By Sharon Atieno
Despite 690 million people being hungry today and three billion not being able to afford a healthy diet, food continues to be lost and wasted.
Food loss occurs from farm up to and excluding retail, whilst food waste occurs at retail, food service and household level; with causes ranging from poor handling, inadequate transport or storage, lack of cold chain capacity, extreme weather conditions to cosmetic standards, and a lack of planning and cooking skills among consumers.
At the global event marking the first international Day of Awareness of Food Loss and Waste on 29th September, hosted by the UN Food and Agriculture Organization (FAO) and the UN Environment Programme (UNEP), innovation, technologies and behavior change were identified as crucial solutions to food loss and waste.
FAO Director-General Qu Dongyu, urged for stronger partnerships, more public and private investments in training for smallholder farmers as well as technology and innovation to step up the fight against food loss and waste.
“Innovative postharvest treatment, digital agriculture and food systems and re-modelling market channels offer huge potential to tackle the challenges of food loss and waste. We have just built a partnership with IBM, Microsoft and the Vatican to empower Artificial Intelligence in all these areas,” added Qu.
Inger Andersen, Executive Director of UNEP, encouraged governments to make food loss and waste part of national climate strategies.
“Only 11 countries have so far included food loss in their Nationally Determined Contributions. None of them included food waste. By including food loss and waste and sustainable diets in revised climate plans, policymakers can improve their mitigation and adaptation from food systems by as much as 25 percent,” said Andersen.
Calling food loss and waste “an ethical outrage” given that so many people go hungry, António Guterres, United Nations Secretary-General, in a message sent in support of the Day, urged everyone to play their part in tackling this issue – from countries setting a reduction target and measuring their food loss and waste and policy action in this area being included in climate plans under the Paris Agreement to businesses taking a similar approach and individuals shopping carefully, storing food correctly, and using leftovers.
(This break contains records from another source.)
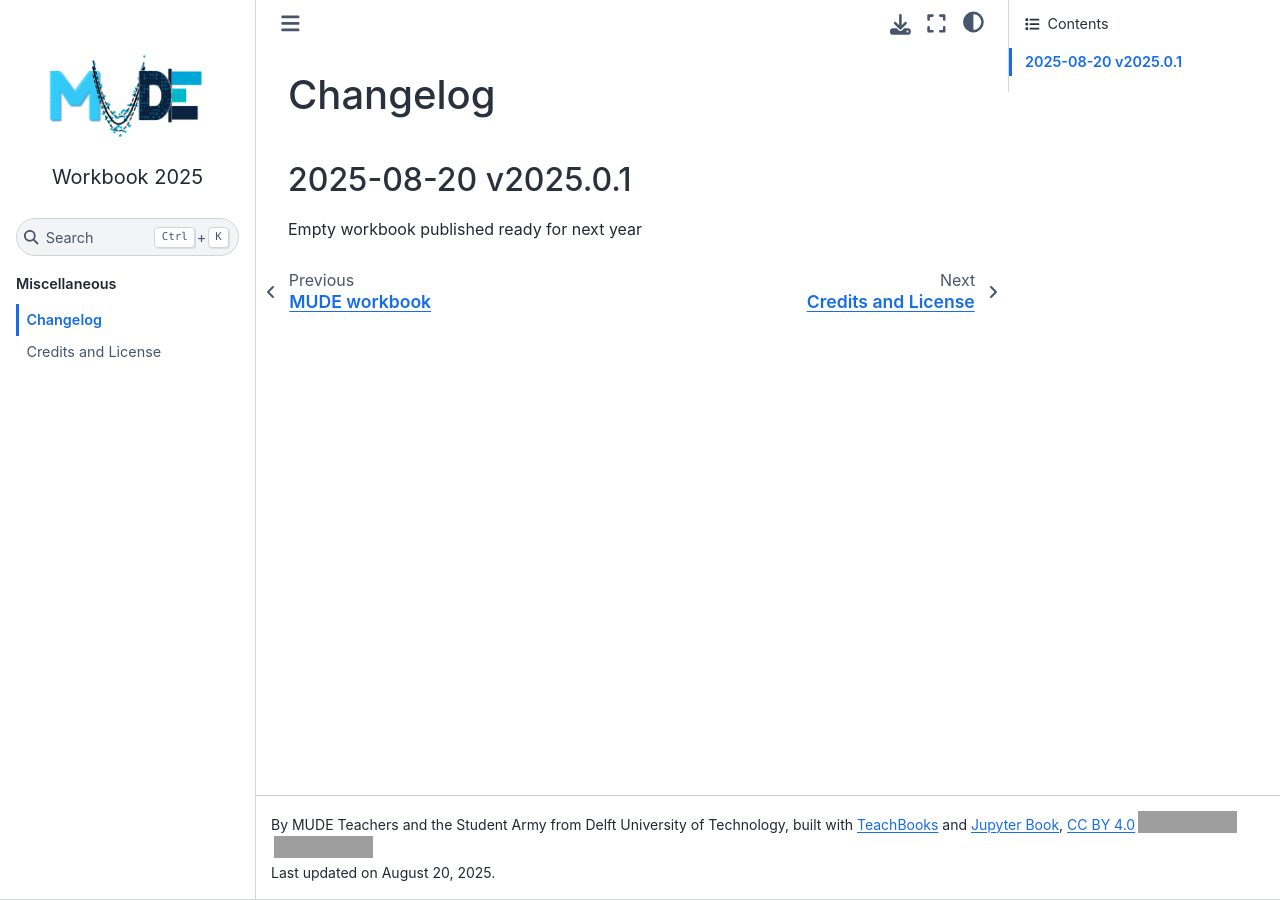
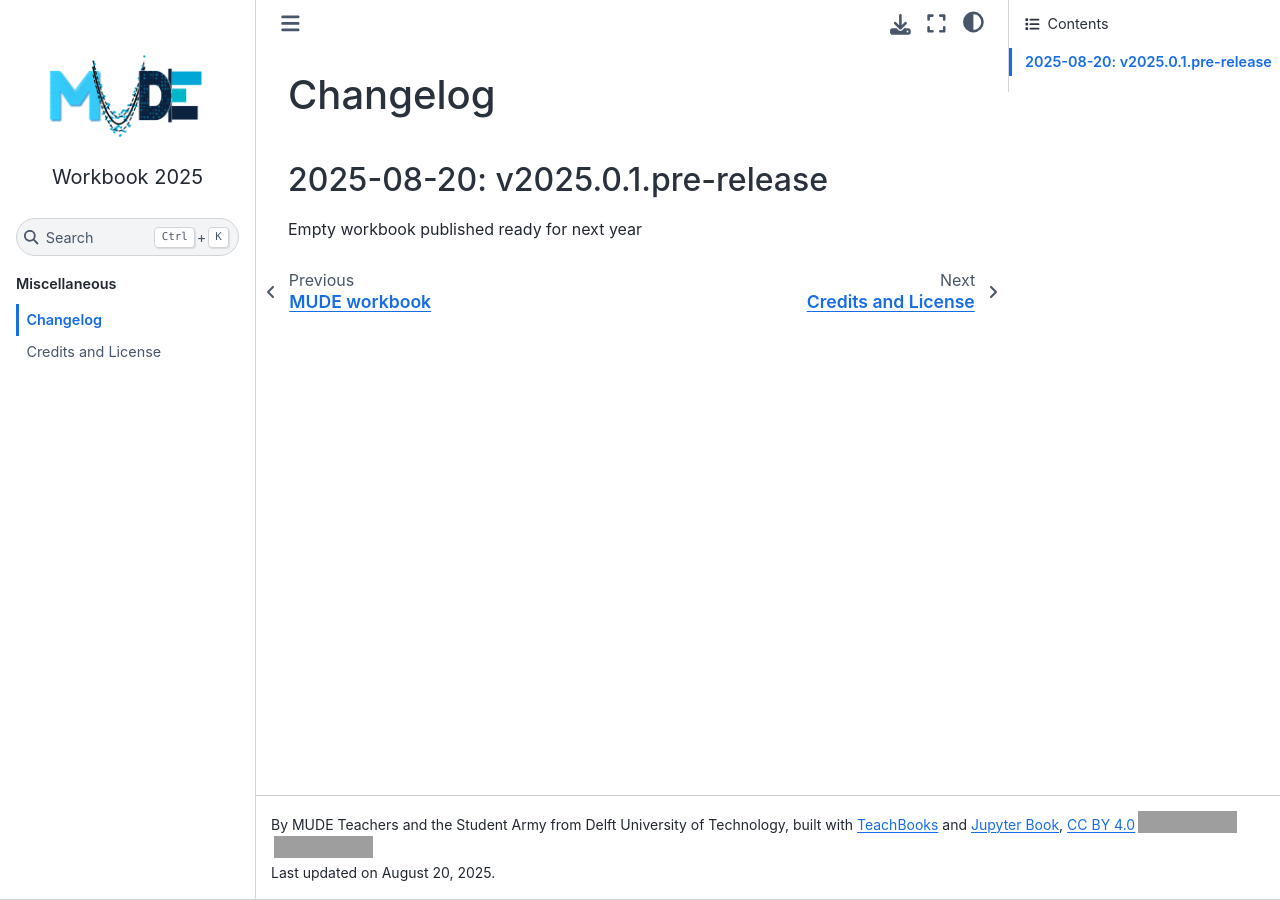
Before and after one commit to TUDelft-MUDE/workbook-2025, a Jupyter Book: the page built from book/changelog.md, in a window 1280 px wide. Built offline with Jupyter Book 1.0.4 settings and Sphinx 7.4.7 and the Sphinx Book theme 1.1.4, drawn with Linux system fonts in a browser that asks for light colours; pages that are not in the unit, such as notebooks, are missing from menus; grey boxes are pictures that could not be loaded.

Commit message:
Update changelog.md

```diff
--- a/book/changelog.md
+++ b/book/changelog.md
@@ -1,4 +1,4 @@
 # Changelog
 
-## 2025-08-20 v2025.0.1
+## 2025-08-20: v2025.0.1.pre-release
 Empty workbook published ready for next year
```
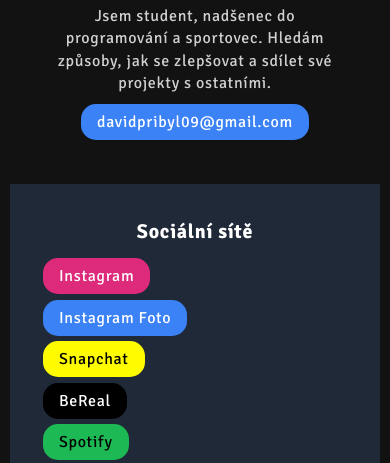
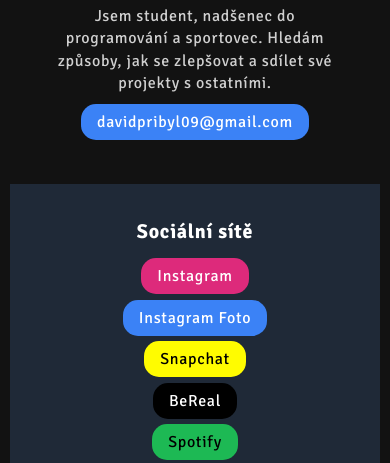
Before and after one commit to pribylda/links, a plain HTML site: page index.html in a window 390 px wide. Shown: the part 636-1099 px from the top of the page. Drawn offline with Linux system fonts and the light colour scheme; a web font is replaced by a local one.

Commit message:
Update style.css

```diff
--- a/style.css
+++ b/style.css
@@ -225,10 +225,6 @@
         gap: 10px; /* Mezera mezi položkami */
     }
 
-    ul li {
-        width: 100%; /* Každá položka bude mít 100% šířku */
-    }
-
     /* Nastavení flexboxu pro sloupce */
     .container {
         flex-direction: column;
```
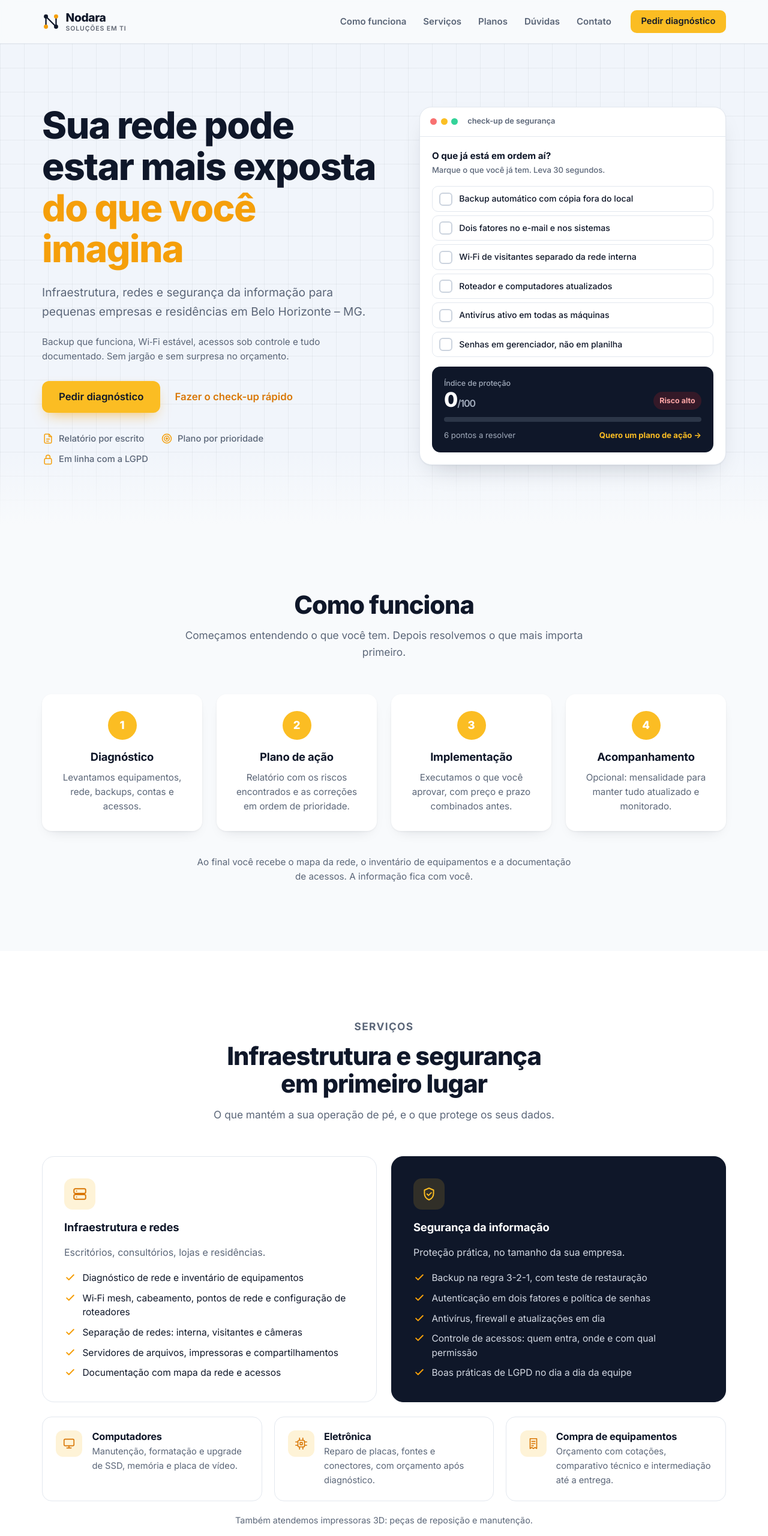
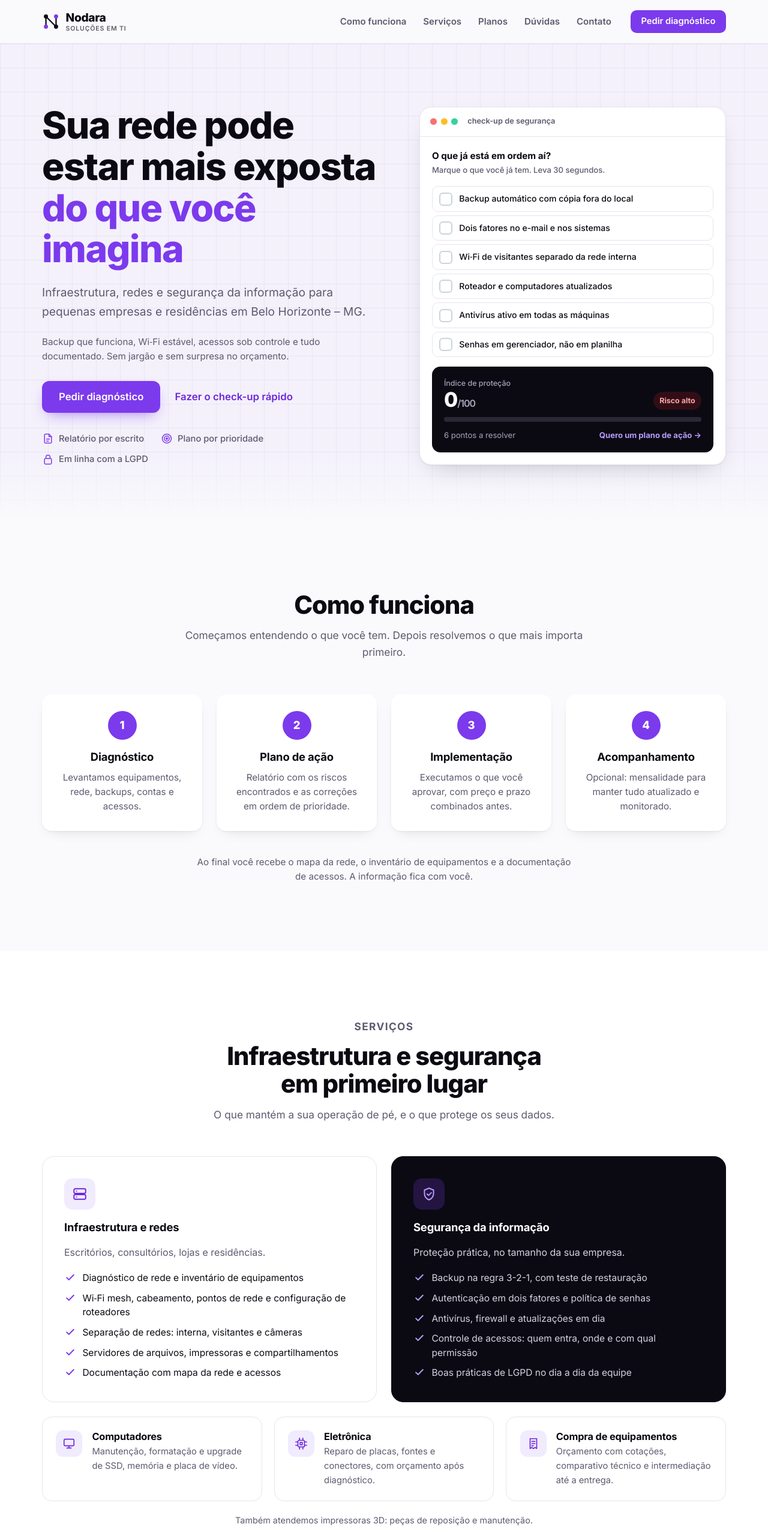
Before and after one commit to LCRESENDE00/nodara-solucoes-ti, a plain HTML site: page index.html in a window 1280 px wide. Shown: the top 2560 px of the page at 60% size. Drawn offline with Linux system fonts and the light colour scheme.

Commit message:
Paleta preto e roxo

```diff
--- a/index.html
+++ b/index.html
@@ -3,7 +3,7 @@
 <head>
 <meta charset="utf-8">
 <meta name="viewport" content="width=device-width, initial-scale=1, viewport-fit=cover">
-<meta name="theme-color" content="#F8FAFC">
+<meta name="theme-color" content="#FAFAFC">
 <title>Nodara Soluções em TI</title>
 <meta name="description" content="Nodara Soluções em TI: infraestrutura, redes e segurança da informação para pequenas empresas e residências em Belo Horizonte. Também manutenção e upgrade de computadores.">
 <link rel="preconnect" href="https://fonts.googleapis.com">
@@ -11,10 +11,10 @@
 <link rel="stylesheet" href="https://fonts.googleapis.com/css2?family=Inter:wght@400;500;600;700;800&display=swap">
 <style>
 :root{
-  --bg:#F8FAFC; --white:#FFFFFF; --ink:#0F1729; --muted:#5B6678; --line:#E3E8EF;
-  --navy:#0F1729; --navy-2:#1C2537; --navy-line:#2C3648; --navy-muted:#A3ADBD;
-  --accent:#F59F0A; --accent-btn:#FBBD23; --accent-strong:#D97706; --accent-soft:#FEF3D7;
-  --ok:#16A34A; --warn:#F59F0A; --bad:#DC2626;
+  --bg:#FAFAFC; --white:#FFFFFF; --ink:#0B0A12; --muted:#5E5A70; --line:#E7E4EF;
+  --navy:#0B0A12; --navy-2:#17151F; --navy-line:#2A2736; --navy-muted:#A8A3BA;
+  --accent:#7C3AED; --accent-btn:#7C3AED; --accent-strong:#6D28D9; --accent-soft:#F1EBFE; --accent-light:#B79CFB; --accent-line:#D9C9FD;
+  --ok:#16A34A; --warn:#7C3AED; --bad:#DC2626;
   --shadow:0 1px 2px rgba(15,23,41,.05),0 18px 40px -20px rgba(15,23,41,.25);
   --font:"Inter",system-ui,-apple-system,"Segoe UI",Roboto,sans-serif;
   --radius:16px;
@@ -37,15 +37,15 @@ img{max-width:100%}
 
 /* Botões */
 .btn{display:inline-flex;align-items:center;justify-content:center;gap:.5rem;font:inherit;font-weight:600;font-size:1.05rem;line-height:1.2;padding:1rem 1.75rem;border-radius:12px;border:0;text-decoration:none;cursor:pointer;transition:background-color .15s,transform .15s,box-shadow .15s}
-.btn-primary{background:var(--accent-btn);color:var(--ink);box-shadow:0 10px 24px -10px rgba(245,159,10,.7)}
-.btn-primary:hover{background:var(--accent);transform:translateY(-1px)}
+.btn-primary{background:var(--accent);color:#fff;box-shadow:0 10px 24px -10px rgba(124,58,237,.65)}
+.btn-primary:hover{background:var(--accent-strong);transform:translateY(-1px)}
 .btn-link{background:none;color:var(--accent-strong);padding-inline:.5rem}
 .btn-link:hover{color:var(--ink)}
 .btn-sm{padding:.65rem 1.1rem;font-size:.92rem;border-radius:10px;box-shadow:none}
 .btn svg{width:18px;height:18px}
 
 /* Cabeçalho */
-.site-header{position:sticky;top:0;z-index:20;background:rgba(248,250,252,.88);backdrop-filter:blur(10px);border-bottom:1px solid var(--line)}
+.site-header{position:sticky;top:0;z-index:20;background:rgba(250,250,252,.88);backdrop-filter:blur(10px);border-bottom:1px solid var(--line)}
 .header-row{display:flex;align-items:center;gap:2rem;min-height:72px}
 .brand{display:flex;align-items:center;gap:.6rem;color:inherit;text-decoration:none;margin-right:auto}
 .brand svg{width:30px;height:30px;flex:none}
@@ -69,7 +69,7 @@ img{max-width:100%}
 }
 
 /* Hero com grade */
-.hero{position:relative;overflow:hidden;background-color:#F1F5FB;background-image:linear-gradient(rgba(15,23,41,.05) 1px,transparent 1px),linear-gradient(90deg,rgba(15,23,41,.05) 1px,transparent 1px);background-size:40px 40px}
+.hero{position:relative;overflow:hidden;background-color:#F4F1FB;background-image:linear-gradient(rgba(76,29,149,.06) 1px,transparent 1px),linear-gradient(90deg,rgba(76,29,149,.06) 1px,transparent 1px);background-size:40px 40px}
 .hero::after{content:"";position:absolute;inset:auto 0 0;height:120px;background:linear-gradient(transparent,var(--bg));pointer-events:none}
 .hero-grid{position:relative;z-index:1;display:grid;grid-template-columns:minmax(0,1.05fr) minmax(0,.95fr);gap:clamp(2.5rem,5vw,4.5rem);align-items:center;padding-block:clamp(3.5rem,8vw,6.5rem) clamp(4rem,8vw,6rem)}
 @media (max-width:980px){.hero-grid{grid-template-columns:minmax(0,1fr)}}
@@ -97,20 +97,20 @@ img{max-width:100%}
 .checks label:hover{border-color:#CBD3DE}
 .checks input[type=checkbox]{appearance:none;margin:0;padding:0;width:22px;height:22px;transition:none;border:2px solid #CBD3DE;border-radius:6px;display:grid;place-items:center;cursor:pointer;background:#fff}
 .checks input:checked{background:var(--accent);border-color:var(--accent)}
-.checks input:checked::after{content:"";width:6px;height:11px;border:solid var(--ink);border-width:0 2.5px 2.5px 0;transform:translateY(-1px) rotate(45deg)}
-.checks label:has(input:checked){background:var(--accent-soft);border-color:#F8D58A}
+.checks input:checked::after{content:"";width:6px;height:11px;border:solid #fff;border-width:0 2.5px 2.5px 0;transform:translateY(-1px) rotate(45deg)}
+.checks label:has(input:checked){background:var(--accent-soft);border-color:var(--accent-line)}
 .score{background:var(--navy);color:#fff;border-radius:14px;padding:1.15rem 1.25rem;display:grid;gap:.75rem}
 .score-top{display:flex;justify-content:space-between;align-items:flex-end;gap:1rem}
 .score small{display:block;font-size:.78rem;color:var(--navy-muted);font-weight:500}
 .score-num{font-size:2.1rem;font-weight:800;letter-spacing:-.03em;line-height:1}
 .score-num em{font-style:normal;font-size:1rem;color:var(--navy-muted);font-weight:600}
 .badge{font-size:.78rem;font-weight:700;padding:.3rem .65rem;border-radius:999px;background:rgba(220,38,38,.18);color:#FCA5A5;white-space:nowrap}
-.badge.mid{background:rgba(245,159,10,.18);color:#FCD34D}
+.badge.mid{background:rgba(167,139,250,.2);color:#C4B5FD}
 .badge.good{background:rgba(22,163,74,.2);color:#86EFAC}
 .meter{height:8px;border-radius:999px;background:var(--navy-line);overflow:hidden}
-.meter b{display:block;height:100%;width:0;background:var(--accent);border-radius:inherit;transition:width .35s ease}
+.meter b{display:block;height:100%;width:0;background:linear-gradient(90deg,#7C3AED,#A78BFA);border-radius:inherit;transition:width .35s ease}
 .score-foot{display:flex;justify-content:space-between;align-items:center;gap:1rem;flex-wrap:wrap;font-size:.82rem;color:var(--navy-muted)}
-.score-foot a{color:var(--accent-btn);font-weight:700;text-decoration:none}
+.score-foot a{color:var(--accent-light);font-weight:700;text-decoration:none}
 .score-foot a:hover{text-decoration:underline}
 
 /* Seções */
@@ -135,10 +135,11 @@ img{max-width:100%}
 @media (max-width:860px){.focus{grid-template-columns:minmax(0,1fr)}}
 .focus-card{background:#fff;border:1px solid var(--line);border-radius:20px;padding:clamp(1.6rem,3vw,2.25rem);display:grid;gap:1.1rem;align-content:start;min-width:0}
 .focus-card.dark{background:var(--navy);border-color:var(--navy);color:#fff}
-.focus-card.dark p,.focus-card.dark .list li{color:#D3D9E3}
+.focus-card.dark p,.focus-card.dark .list li{color:#D6D2E3}
+.focus-card.dark .list svg{color:var(--accent-light)}
 .focus-card > p{color:var(--muted)}
 .icon{width:52px;height:52px;border-radius:14px;background:var(--accent-soft);color:var(--accent-strong);display:grid;place-items:center;flex:none}
-.focus-card.dark .icon{background:rgba(251,189,35,.14);color:var(--accent-btn)}
+.focus-card.dark .icon{background:rgba(124,58,237,.22);color:var(--accent-light)}
 .icon svg{width:26px;height:26px}
 .list{list-style:none;margin:0;padding:0;display:grid;gap:.65rem;font-size:.97rem}
 .list li{display:grid;grid-template-columns:20px minmax(0,1fr);gap:.65rem;line-height:1.5}
@@ -157,11 +158,11 @@ img{max-width:100%}
 /* Compromissos (bloco escuro) */
 .dark-band{background:var(--navy);color:#fff}
 .dark-band .head p{color:var(--navy-muted)}
-.dark-band .label{color:var(--accent-btn)}
+.dark-band .label{color:var(--accent-light)}
 .promises{display:grid;grid-template-columns:repeat(3,minmax(0,1fr));gap:1.5rem}
 @media (max-width:900px){.promises{grid-template-columns:minmax(0,1fr)}}
 .promise{background:var(--navy-2);border:1px solid var(--navy-line);border-radius:var(--radius);padding:1.75rem;display:grid;gap:.75rem;align-content:start}
-.promise .icon{background:var(--accent-btn);color:var(--ink);border-radius:50%;width:46px;height:46px}
+.promise .icon{background:var(--accent);color:#fff;border-radius:50%;width:46px;height:46px}
 .promise .icon svg{width:22px;height:22px}
 .promise p{color:#C3CBD7;font-size:.97rem;line-height:1.65}
 
@@ -171,7 +172,7 @@ img{max-width:100%}
 .plan{background:#fff;border:1px solid var(--line);border-radius:20px;padding:2rem;display:grid;gap:1rem;align-content:start}
 .plan.featured{border:2px solid var(--accent-btn);box-shadow:var(--shadow)}
 .tag{justify-self:start;font-size:.75rem;font-weight:700;padding:.3rem .75rem;border-radius:999px;background:var(--bg);color:var(--muted);border:1px solid var(--line)}
-.featured .tag{background:var(--accent-soft);color:var(--accent-strong);border-color:#F8D58A}
+.featured .tag{background:var(--accent-soft);color:var(--accent-strong);border-color:var(--accent-line)}
 .plan > p{color:var(--muted)}
 
 /* Preços */
```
Other solutions to stem out food loss and waste include: good data to know where in the value chain the major hot spots of food loss and waste are; applying innovation – for example, e-commerce platforms for marketing or retractable mobile food processing systems; government incentives to bolster private sector food loss and waste action and collaboration across supply chains; investments in training, technology and innovation, including for small-scale producers; better food packaging and relaxing on regulations and standards on aesthetic requirements for fruit and vegetables; behaviours that value and make the most of food at home; redistributing safe surplus food to those in need through food banks; facilitating farmer’s access to consumers and shorter value chains through farmers markets and rural urban linkages; and investing more to strengthen infrastructure and logistics, including sustainable cold chains and cooling technologies.
Each year about 14 percent of the world’s food is lost before even reaching the market. Food loss is valued at $400 billion annually – about the GDP of Austria. Movement and transport restrictions during the pandemic, have however increased the challenge.